One valuable piece of advice I heard early on is “work your subject.” Don’t just take the shot that catches your eye and then walk away, thinking you have captured all there is to see and learn about the subject. Don’t immediately lift your camera to your eye and shoot off a burst of shots. Unless the subject, whatever it is, will jump up and dash away, slow yourself down. Take time to walk around and view it from different angles. Try to find the best angles and then shoot from several. If possible, revisit the same place on a different day at a different time. If your first photoshoot was in the morning, come back in the evening. And if you are shooting outdoor subjects like landscapes, trees, and wildlife, try returning to the same location at different seasons throughout the year. You’ll be amazed at the results. Today’s blog post is a gallery of pictures I have captured at one location throughout the past year. Taken together, they illustrate the advantage of slowing down and getting to know your subject.
If you follow my blog, you know that Holden Arboretum is one of my favorite places to shoot. On my frequent visits to Holden, I almost always stop to say “hello” to the golden willow tree at Lotus Pond. The size and shape of the tree and its location make it a focal point of the Pond, and it draws people (and geese) to its neighborhood.
You’ve probably heard that one picture is worth a thousand words, so I will stop “talking” so you can scroll through the gallery to see if you think “work your subject” is good advice for a photographer (Click the first picture to begin your stroll around the golden willow tree).
Golden willow tree by Lotus Pond
Another shot of the golden willow tree
A long and low shot of Lotus Pond.
Golden willow tree again
Golden Willow in Lotus Pond
The golden willow on Lotus Pond
Golden willow tree
Can you see the Emergent Tower above the tree line?
I think that I shall never see
A poem lovely as a tree.
Joyce Kilmer, 1913
So there you have it. One tree, rooted in one spot, will have many different moods. Perhaps Joyce Kilmer got it right when he wrote his poem “Trees.” What do you think?
And what do you think about the advice to “work your subject?”

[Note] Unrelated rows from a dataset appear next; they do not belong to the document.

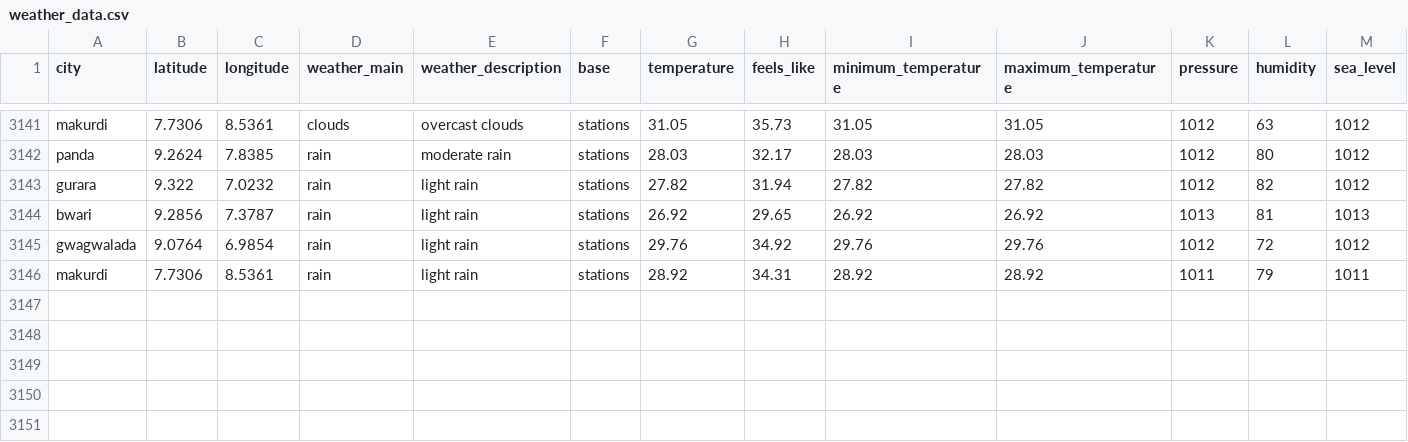
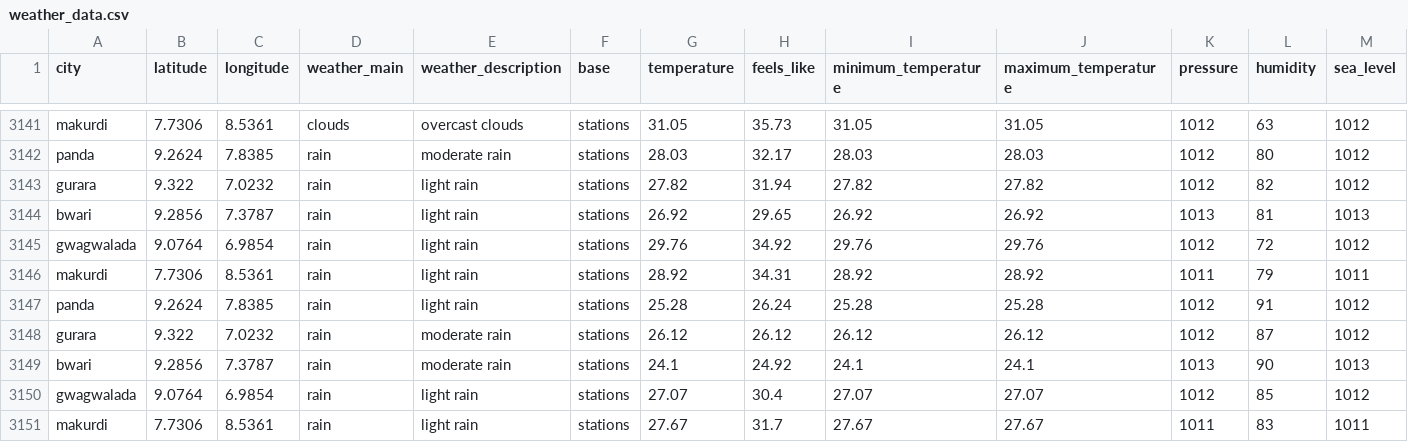
Before and after one commit to Jeremiahameh/weather-etl-project, a CSV file: weather_data.csv, drawn as a sheet; only a part is shown, gaps mark what is left out; rows hold the shown columns only; the diff names each change by its address in the sheet, - before the commit and + after, or states it on an @@ line.

```diff
--- a/weather_data.csv
+++ b/weather_data.csv
+row 3147: panda | 9.2624 | 7.8385 | rain | light rain | stations | 25.28 | 26.24 | 25.28 | 25.28 | 1012 | 91 | 1012
+row 3148: gurara | 9.322 | 7.0232 | rain | moderate rain | stations | 26.12 | 26.12 | 26.12 | 26.12 | 1012 | 87 | 1012
+row 3149: bwari | 9.2856 | 7.3787 | rain | moderate rain | stations | 24.1 | 24.92 | 24.1 | 24.1 | 1013 | 90 | 1013
+row 3150: gwagwalada | 9.0764 | 6.9854 | rain | light rain | stations | 27.07 | 30.4 | 27.07 | 27.07 | 1012 | 85 | 1012
+row 3151: makurdi | 7.7306 | 8.5361 | rain | light rain | stations | 27.67 | 31.7 | 27.67 | 27.67 | 1011 | 83 | 1011
```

Is it something you already do or will try to do in the future.
Do you have any advice you could give to an aspiring photographer?
Thanks for visiting the golden willow tree with me today. See you soon.